To get things straight first: I hate Bergman ('s works). But this is a masterpiece in every aspects of filmmaking. Though a little bit slow in its extended christmas first act, but from there, its all going uphill. One question for Mr. Ekdahl, though: why Chopin's Funeral March? Why not Mozart's Requiem in D Minor?
Ingmar Bergman's sprawling, 5 1/2 hour long director's cut of his grandiose family epic about the life of the aristocratic Ekdahl family is a monumental piece of cinema. Told through the eyes of two children, FANNY & ALEXANDER is, as Bergman said, "the sum total of my life as a filmmaker," a staggering exploration of life, death, childhood, religion, love, and theatre. A masterpiece.

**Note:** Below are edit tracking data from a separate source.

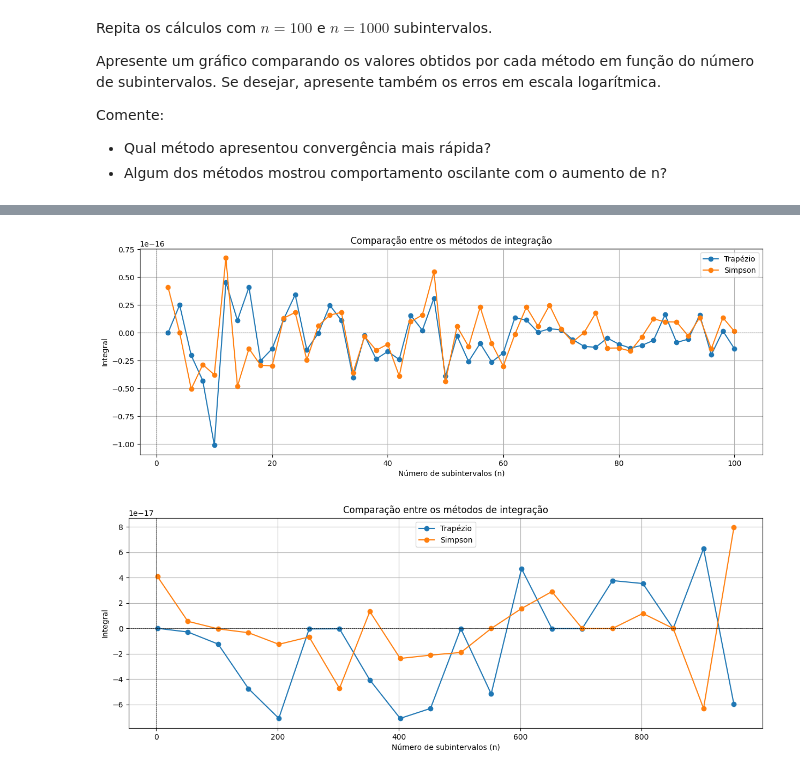
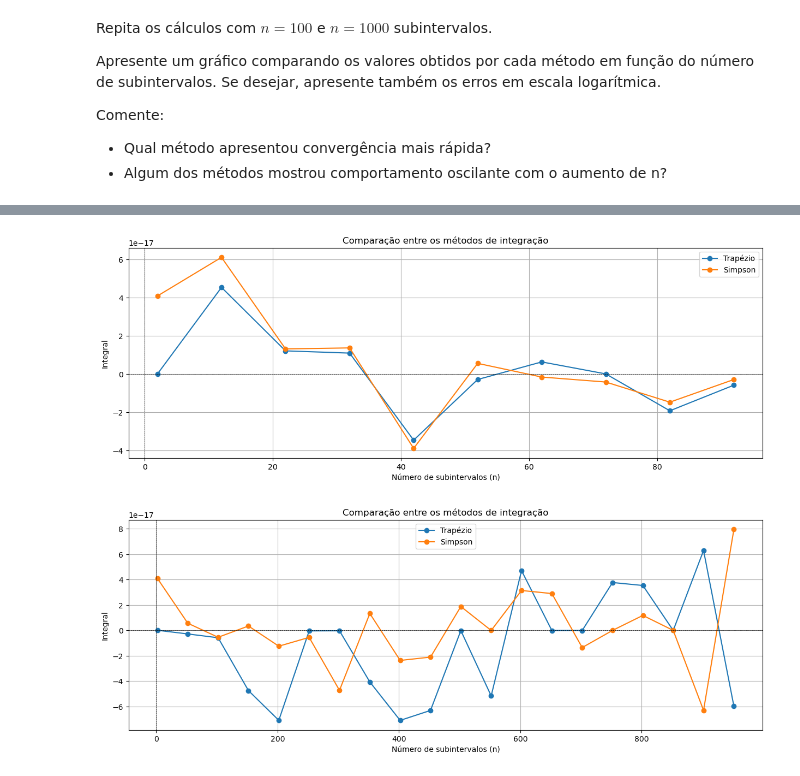
Before and after one commit to aragaoiberis/atv7, a Jupyter notebook: atv7.ipynb, the cells around one changed output, grey strips where cells are left out. Cells and saved outputs as stored; diff of their text form; code cells hidden in the pictures.

```diff
--- a/atv7.ipynb
+++ b/atv7.ipynb
@@ -191,20 +191,20 @@ plt.show()
 # %%
-M = np.arange(2, 101, 2)  # n deve ser par para Simpson
+M = np.arange(2, 100, 10)  # n deve ser par para Simpson
 plt.figure(figsize=(15, 5))
 plt.plot(M, [I_trapezio(f, a, b, n) for n in M], label='Trapézio', marker='o')
 plt.plot(M, [I_simpson(f, a, b, n) for n in M], label='Simpson', marker='o')
 plt.xlabel('Número de subintervalos (n)')
 plt.ylabel('Integral')
 plt.title('Comparação entre os métodos de integração')
 plt.axhline(0, color='black', lw=0.5, ls='--')
 plt.axvline(0, color='black', lw=0.5, ls='--')
 plt.grid()
 plt.legend()
 plt.show()
 # %% [output]
-[figure, old version]
+[figure, new version]
 # %%
-M = np.arange(2, 1002, 50)  # n deve ser par para Simpson
+M = np.arange(2, 1000, 50)  # n deve ser par para Simpson
 plt.figure(figsize=(15, 5))
 plt.plot(M, [I_trapezio(f, a, b, n) for n in M], label='Trapézio', marker='o')
 plt.plot(M, [I_simpson(f, a, b, n) for n in M], label='Simpson', marker='o')
@@ -217,4 +217,4 @@ plt.grid()
 plt.legend()
 plt.show()
 # %% [output]
-[figure, old version]
+[figure, new version]
```
Also changed, not shown: parts of 11 cells of this notebook, 1 other file.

The whole thing was amazing... I have never managed to get my family interested in a movie like this, even if they did not watch some parts in the middle. The performances were wonderful, but so was everything else. I guess now it's time to watch the making of. One, question, however, did anyone find flaws with the long sequences of just talking... Sometimes I had trouble connecting how that fit in the story.